It’s been just about a year since Patricia Arquette made her flawed but incendiary speech about the gender pay gap after winning an Academy Award for Best Supporting Actress.
In November, Kate Winslet declined to take part in a conversation about the pay gap in Hollywood—a conversation that Jennifer Lawrence and Sandra Bullock, among others, have publicly championed since the Sony hacks. At the time, Winslet called the conversation “vulgar,” adding, “I don’t think that’s a very nice…
In an interview with Variety about gender pay gap among actors, Sandra Bullock recalls being mistreated on a movie set 10 years ago, which she describes as “the worst experience I ever had.”
Jeremy Renner—the frog-faced Avenger with a sixth grade boy’s haircut—has caught wind of American Hustle co-star Jennifer Lawrence’s essay on unequal pay in Hollywood. He’s aware that many of his fellow actors are clamoring for an end to this discriminatory gap. But he doesn’t especially give a flying fuck.
A new Pew Research Center study finds that "in spite of the dramatic gains women have made in educational attainment and labor force participation in recent decades, young women view this as a man's world." Except for many of them, it's not.
And that woman combs her hair with a fork.
I think it's fairly cut-and-dried that the inclusion of women in traditionally male-dominated fields is a step forward for gender equality. It's good when people get to do stuff! Down with segregation! Up with people! But it turns out, in a backwards way, that gender-integrated workplaces might actually be a hindrance…

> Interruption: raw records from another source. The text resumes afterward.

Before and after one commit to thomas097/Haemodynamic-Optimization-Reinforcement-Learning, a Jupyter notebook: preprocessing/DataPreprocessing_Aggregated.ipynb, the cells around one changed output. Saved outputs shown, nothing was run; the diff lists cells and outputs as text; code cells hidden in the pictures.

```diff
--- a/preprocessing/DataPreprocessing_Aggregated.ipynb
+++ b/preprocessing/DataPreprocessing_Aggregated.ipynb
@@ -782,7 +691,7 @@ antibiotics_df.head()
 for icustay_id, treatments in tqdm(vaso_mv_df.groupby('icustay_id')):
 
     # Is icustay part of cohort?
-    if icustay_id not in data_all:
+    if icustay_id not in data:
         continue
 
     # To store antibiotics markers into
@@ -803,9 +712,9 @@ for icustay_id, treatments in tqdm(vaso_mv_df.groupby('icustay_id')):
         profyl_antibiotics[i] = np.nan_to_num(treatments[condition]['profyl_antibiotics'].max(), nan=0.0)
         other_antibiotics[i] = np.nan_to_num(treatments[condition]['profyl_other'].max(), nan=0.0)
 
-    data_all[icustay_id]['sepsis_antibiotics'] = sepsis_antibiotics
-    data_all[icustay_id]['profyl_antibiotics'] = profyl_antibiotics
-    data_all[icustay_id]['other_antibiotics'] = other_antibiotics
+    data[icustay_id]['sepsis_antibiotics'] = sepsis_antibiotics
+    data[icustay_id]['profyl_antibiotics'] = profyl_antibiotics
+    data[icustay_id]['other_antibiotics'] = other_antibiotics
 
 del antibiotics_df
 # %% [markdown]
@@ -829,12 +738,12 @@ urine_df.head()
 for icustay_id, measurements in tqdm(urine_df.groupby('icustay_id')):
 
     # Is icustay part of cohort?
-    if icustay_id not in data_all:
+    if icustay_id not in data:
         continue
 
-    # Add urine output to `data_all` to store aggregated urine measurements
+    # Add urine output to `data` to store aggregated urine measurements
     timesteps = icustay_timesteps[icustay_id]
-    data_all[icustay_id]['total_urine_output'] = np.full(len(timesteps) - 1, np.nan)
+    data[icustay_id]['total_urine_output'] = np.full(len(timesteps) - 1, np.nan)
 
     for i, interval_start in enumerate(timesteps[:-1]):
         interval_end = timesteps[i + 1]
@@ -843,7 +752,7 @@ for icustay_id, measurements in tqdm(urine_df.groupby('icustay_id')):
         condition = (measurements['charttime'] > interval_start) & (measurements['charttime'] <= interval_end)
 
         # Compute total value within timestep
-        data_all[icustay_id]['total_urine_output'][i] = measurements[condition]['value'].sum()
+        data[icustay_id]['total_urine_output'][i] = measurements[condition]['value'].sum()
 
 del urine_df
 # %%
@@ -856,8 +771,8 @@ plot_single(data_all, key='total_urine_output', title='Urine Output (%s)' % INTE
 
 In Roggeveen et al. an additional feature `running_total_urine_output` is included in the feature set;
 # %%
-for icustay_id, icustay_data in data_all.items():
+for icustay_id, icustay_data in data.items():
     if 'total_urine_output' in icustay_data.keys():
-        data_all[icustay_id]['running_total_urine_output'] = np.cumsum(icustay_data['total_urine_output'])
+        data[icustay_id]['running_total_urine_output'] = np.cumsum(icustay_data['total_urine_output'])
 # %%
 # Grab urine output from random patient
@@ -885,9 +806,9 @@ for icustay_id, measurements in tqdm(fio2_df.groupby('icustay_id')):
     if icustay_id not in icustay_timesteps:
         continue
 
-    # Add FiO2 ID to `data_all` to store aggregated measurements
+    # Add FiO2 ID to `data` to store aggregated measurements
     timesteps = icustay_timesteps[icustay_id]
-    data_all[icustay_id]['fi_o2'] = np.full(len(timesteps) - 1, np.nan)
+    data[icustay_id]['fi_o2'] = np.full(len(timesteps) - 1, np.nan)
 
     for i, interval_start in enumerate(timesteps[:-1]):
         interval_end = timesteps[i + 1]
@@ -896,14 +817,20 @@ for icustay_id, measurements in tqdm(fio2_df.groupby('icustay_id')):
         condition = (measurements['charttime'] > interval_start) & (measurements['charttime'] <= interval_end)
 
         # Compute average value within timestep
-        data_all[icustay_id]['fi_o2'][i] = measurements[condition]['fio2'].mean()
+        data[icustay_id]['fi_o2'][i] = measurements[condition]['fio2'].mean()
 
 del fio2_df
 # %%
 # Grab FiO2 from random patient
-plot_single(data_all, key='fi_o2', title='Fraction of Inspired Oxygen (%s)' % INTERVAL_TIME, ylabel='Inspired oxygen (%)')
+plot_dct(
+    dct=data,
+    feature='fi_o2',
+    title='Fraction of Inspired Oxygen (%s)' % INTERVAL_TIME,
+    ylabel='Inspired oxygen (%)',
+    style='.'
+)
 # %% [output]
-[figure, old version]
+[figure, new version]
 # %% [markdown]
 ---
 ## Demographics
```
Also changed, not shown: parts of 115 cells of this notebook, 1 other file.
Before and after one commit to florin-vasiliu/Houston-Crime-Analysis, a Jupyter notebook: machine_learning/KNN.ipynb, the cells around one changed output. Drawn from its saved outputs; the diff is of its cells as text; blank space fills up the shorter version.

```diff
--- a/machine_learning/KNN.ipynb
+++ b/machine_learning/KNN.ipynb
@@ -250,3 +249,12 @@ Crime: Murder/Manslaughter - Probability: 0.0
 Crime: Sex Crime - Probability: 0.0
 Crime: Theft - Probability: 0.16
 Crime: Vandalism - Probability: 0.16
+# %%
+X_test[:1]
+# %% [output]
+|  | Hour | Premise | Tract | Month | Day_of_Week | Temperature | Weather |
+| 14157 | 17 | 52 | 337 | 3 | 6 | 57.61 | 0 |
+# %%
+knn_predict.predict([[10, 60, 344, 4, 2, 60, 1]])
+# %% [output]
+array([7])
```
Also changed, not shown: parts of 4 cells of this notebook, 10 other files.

Newsflash, ladies: you need to stop jabbering on about this so-called "gender wage gap" thingamajig. You're not being discriminated against; the totally inconsequential pay difference is, if anything, your fault for working less hours and being kinda flakey! Are you on your period or something? Calm down!